Currently Being ModeratedJun 20, 2013 11:45 AM (in response to Jenmere)
>(Setup B) Shane has suggested a few times to just edit in a Pro Res 422 Sequence. Shane, or others--could you clarify please, do you mean keep the XDCAM media but edit it in a sequence with Apple Pro Res 422 Preset? Also, what does it do better than the above? (Is it less crashy or does it let you mix formats?)
Yes, that is what I mean. Make a 1920x1080 ProRes 422 sequence, and edit the XDCAM in that sequence. If you have other formats, convert them to ProRes 422 if you can, or if they are other native formats like DVCPRO HD or HDV, they will mix fine. AVCHD, H.264...those get converted to ProRes.
This is better than Option A when mixing footage types. So if you have ProRes, XDCAM, HDV, DVCPRO HD, DV...this is the way to do it.
Setup C...if you have the time and space....is a fine option too. But Setup B has always worked fine for me and I see no benefit to transcoding, other than not having a render bar.
>Also, this last one is just for curiousity... why is a clip in .MXF so close in size to the .mov that is produced when you import to FCP with XDCAM browser?
MXF and Quicktime are just "wrappers" that house the footage CODEC. Like AVI is the Windows wrapper of choice. MXF can be DVCPRO HD, XDCAM...a host of other formats. What FCP does is take the MXF media, the codec, and just wraps it into Quicktime so FCP can read it better. Just changing how it is housed, not the codec. So the sizes are exactly the same.
Currently Being ModeratedJun 21, 2013 6:34 AM (in response to Shane Ross)

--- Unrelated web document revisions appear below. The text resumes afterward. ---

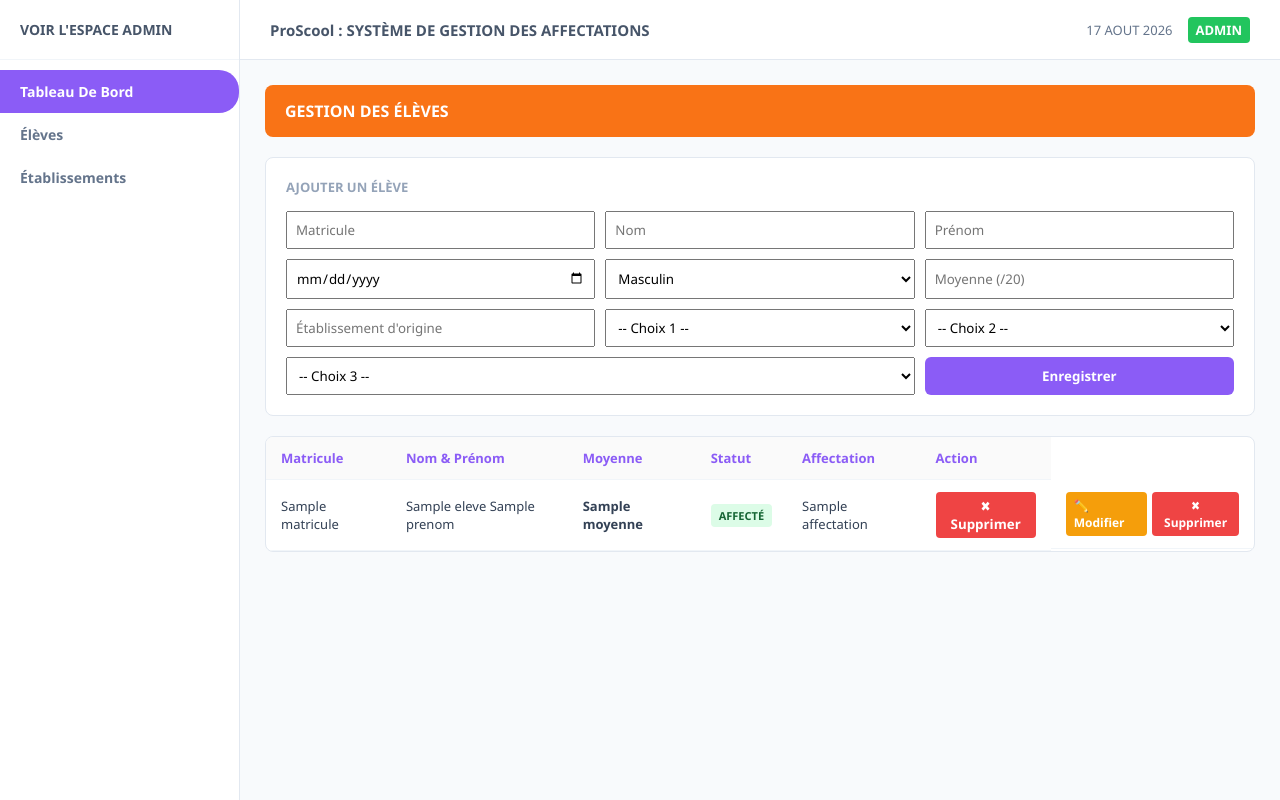
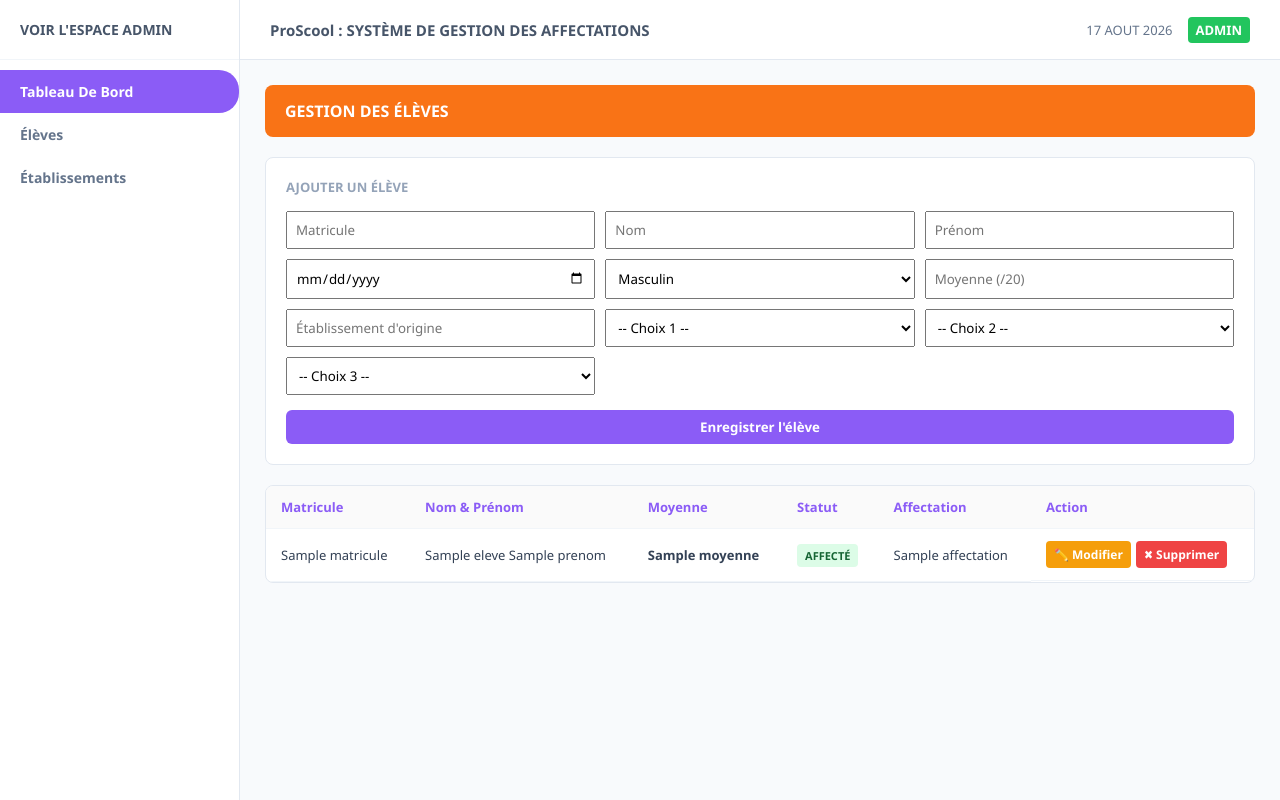
Before and after one commit to genimilitairefabrice18-spec/python, a Flask app: template templates/eleves.html in a window 1280 px wide. Run offline with Flask 3, Linux system fonts and the light colour scheme; the template is opened without the code that fills it: most values are stand-ins (such as "Sample title", 1, 10 or a date in 2020).

Commit message:
new modif

```diff
--- a/app.py
+++ b/app.py
@@ -85,9 +85,10 @@ def supprimer_etablissement_route(id_etab):
     return redirect(url_for("page_etablissements"))
 
 # --- ROUTE MODIFIER ÉLÈVE ---
-@app.route("/eleves/modifier/<matricule>", methods=["GET", "POST"])
-def modifier_eleve_route(matricule):
+@app.route("/eleves", methods=["GET", "POST"])
+def page_eleves():
     if request.method == "POST":
+        matricule = request.form.get("matricule")
         nom = request.form.get("nom")
         prenom = request.form.get("prenom")
         date_naissance = request.form.get("date_naissance")
@@ -100,14 +101,17 @@ def modifier_eleve_route(matricule):
         choix_3 = request.form.get("choix_3")
         choix = [c for c in [choix_1, choix_2, choix_3] if c]
 
-        database.modifier_eleve(matricule, nom, prenom, date_naissance, sexe, moyenne, etab_origine, choix)
-        flash("Élève modifié avec succès !", "success")
+        database.ajouter_eleve(matricule, nom, prenom, date_naissance, sexe, moyenne, etab_origine, choix)
+        flash("Élève ajouté avec succès !", "success")
         return redirect(url_for("page_eleves"))
 
-    eleve = database.obtenir_eleve_par_matricule(matricule)
+    eleves = database.obtenir_tous_eleves()
     etablissements = database.obtenir_tous_etablissements()
-    return render_template("modifier_eleve.html", eleve=eleve, etablissements=etablissements)
 
+    # Création d'un dictionnaire {id_etab: nom_etab} pour une recherche facile dans le HTML
+    etab_dict = {etab['id_etab']: etab['nom'] for etab in etablissements}
+
+    return render_template("eleves.html", eleves=eleves, etablissements=etablissements, etab_dict=etab_dict)
 
 # --- ROUTE MODIFIER ÉTABLISSEMENT ---
 @app.route("/etablissements/modifier/<id_etab>", methods=["GET", "POST"])
--- a/database.py
+++ b/database.py
@@ -141,12 +141,11 @@ def modifier_eleve(matricule, nom, prenom, date_naissance, sexe, moyenne, etab_o
 def modifier_etablissement(id_etab, nom, type_etab, localite, capacite):
     conn = get_connection()
     cursor = conn.cursor()
-    # On met à jour la capacité et ajuste les places restantes
     cursor.execute('''
         UPDATE etablissements
-        SET code = ?,nom = ?, type_etab = ?, localite = ?, capacite = ?, places_restantes = ?
+        SET nom = ?, type_etab = ?, localite = ?, capacite = ?, places_restantes = ?
         WHERE id_etab = ?
-    ''', (code, nom, type_etab, localite, capacite, capacite, id_etab))
+    ''', (nom, type_etab, localite, capacite, capacite, id_etab))
     conn.commit()
     conn.close()
 
--- a/templates/eleves.html
+++ b/templates/eleves.html
@@ -34,14 +34,14 @@
             {% endfor %}
         </select>
 
-        <select name="choix_3" style="padding: 8px; grid-column: span 2;">
+        <select name="choix_3" style="padding: 8px;">
             <option value="">-- Choix 3 --</option>
             {% for etab in etablissements %}
                 <option value="{{ etab.id_etab }}">{{ etab.nom }}</option>
             {% endfor %}
         </select>
 
-        <button type="submit" class="btn btn-purple" style="grid-column: span 1;">Enregistrer</button>
+        <button type="submit" class="btn btn-purple" style="grid-column: span 3; margin-top: 5px;">Enregistrer l'élève</button>
     </form>
 </div>
 
@@ -55,7 +55,7 @@
                 <th>Moyenne</th>
                 <th>Statut</th>
                 <th>Affectation</th>
-                <th>Action</th> <!-- NOUVELLE COLONNE ICI -->
+                <th>Action</th>
             </tr>
         </thead>
         <tbody>
@@ -71,13 +71,12 @@
                         <span class="status-tag status-non">NON AFFECTÉ</span>
                     {% endif %}
                 </td>
-                <td>{{ eleve.affectation if eleve.affectation else '-' }}</td>
-
-                <!-- NOUVEAU BOUTON DE SUPPRESSION ICI -->
                 <td>
-                    <form action="/eleves/supprimer/{{ eleve.matricule }}" method="POST" style="margin:0;" onsubmit="return confirm('Voulez-vous vraiment supprimer cet élève ?');">
-                        <button type="submit" style="background:#ef4444; color:white; border:none; padding:5px 10px; border-radius:4px; cursor:pointer; font-weight:bold;">✖ Supprimer</button>
-                    </form>
+                    {% if eleve.affectation %}
+                        {{ etab_dict.get(eleve.affectation, eleve.affectation) }}
+                    {% else %}
+                        -
+                    {% endif %}
                 </td>
 
                 <td style="display: flex; gap: 5px;">
--- a/templates/etablissements.html
+++ b/templates/etablissements.html
@@ -55,10 +55,8 @@
 
                 <td style="display: flex; gap: 5px;">
                     <a href="/etablissements/modifier/{{ etab.id_etab }}" style="background:#f59e0b; color:white; padding:5px 8px; border-radius:4px; text-decoration:none; font-size:12px; font-weight:bold;">✏️ Modifier</a>
-                    <form action="/etablissements/supprimer/{{ etab.id_etab }}" method="POST" style="margin:0;" onsubmit="return confirm('Voulez-vous vraiment supprimer cet établissement ?');">
-                        <button type="submit" style="background:#ef4444; color:white; border:none; padding:5px 8px; border-radius:4px; cursor:pointer; font-weight:bold; font-size:12px;">✖ Supprimer</button>
-                    </form>
                 </td>
+
             </tr>
             {% endfor %}
         </tbody>
--- a/templates/modifier_eleve.html
+++ b/templates/modifier_eleve.html
@@ -40,7 +40,7 @@
             <select name="choix_1" style="width:100%; padding: 8px;">
                 <option value="">-- Aucun --</option>
                 {% for etab in etablissements %}
-                    <option value="{{ etab.id_etab }}" {% if eleve.choix[0] == etab.id_etab %}selected{% endif %}>{{ etab.nom }}</option>
+                    <option value="{{ etab.id_etab }}" {% if eleve.choix|length > 0 and eleve.choix[0] == etab.id_etab %}selected{% endif %}>{{ etab.nom }}</option>
                 {% endfor %}
             </select>
         </div>
@@ -49,7 +49,7 @@
             <select name="choix_2" style="width:100%; padding: 8px;">
                 <option value="">-- Aucun --</option>
                 {% for etab in etablissements %}
-                    <option value="{{ etab.id_etab }}" {% if len(eleve.choix) > 1 and eleve.choix[1] == etab.id_etab %}selected{% endif %}>{{ etab.nom }}</option>
+                    <option value="{{ etab.id_etab }}" {% if eleve.choix|length > 1 and eleve.choix[1] == etab.id_etab %}selected{% endif %}>{{ etab.nom }}</option>
                 {% endfor %}
             </select>
         </div>
@@ -58,7 +58,7 @@
             <select name="choix_3" style="width:100%; padding: 8px;">
                 <option value="">-- Aucun --</option>
                 {% for etab in etablissements %}
-                    <option value="{{ etab.id_etab }}" {% if len(eleve.choix) > 2 and eleve.choix[2] == etab.id_etab %}selected{% endif %}>{{ etab.nom }}</option>
+                    <option value="{{ etab.id_etab }}" {% if eleve.choix|length > 2 and eleve.choix[2] == etab.id_etab %}selected{% endif %}>{{ etab.nom }}</option>
                 {% endfor %}
             </select>
         </div>
```
Also changed, not shown: school_management.db.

Let's keep in mind that xdcam is really a better bitrate HDV, in that it's an mpeg codec. I've got a feeling that 200 plus hours of mpeg footage is going to get really boggy to work with. On the other hand I use option b a lot with a client. They do a lot of work and even with a 192TB SAN, they're always at or near to capacity, so xdcam import is a must for them. On my own projects I use option c.
Currently Being ModeratedJun 24, 2013 10:39 AM (in response to Jim Cookman)
Jim and Shane, thanks!
If we recompress to Pro Res with Compressor, is there a difference between the settings:
"Apple Pro Res 422" (claims to be progressive)
"Apple Pro Res 422 for Interlaced material" (Under Other workflows > Advanced Format Conversion > Apple Codecs?
The camera material is interlaced, want to keep it that way. On testing I couldn't determine a difference between the Pro Res 422 files produced by these two settings. They both produce files that are Upper field dominant, which is what I'd expect.
Are these settings actually equivalent (both use source framerate?) or is one the correct one to use?
Didn't mean to assign "solved" to this response.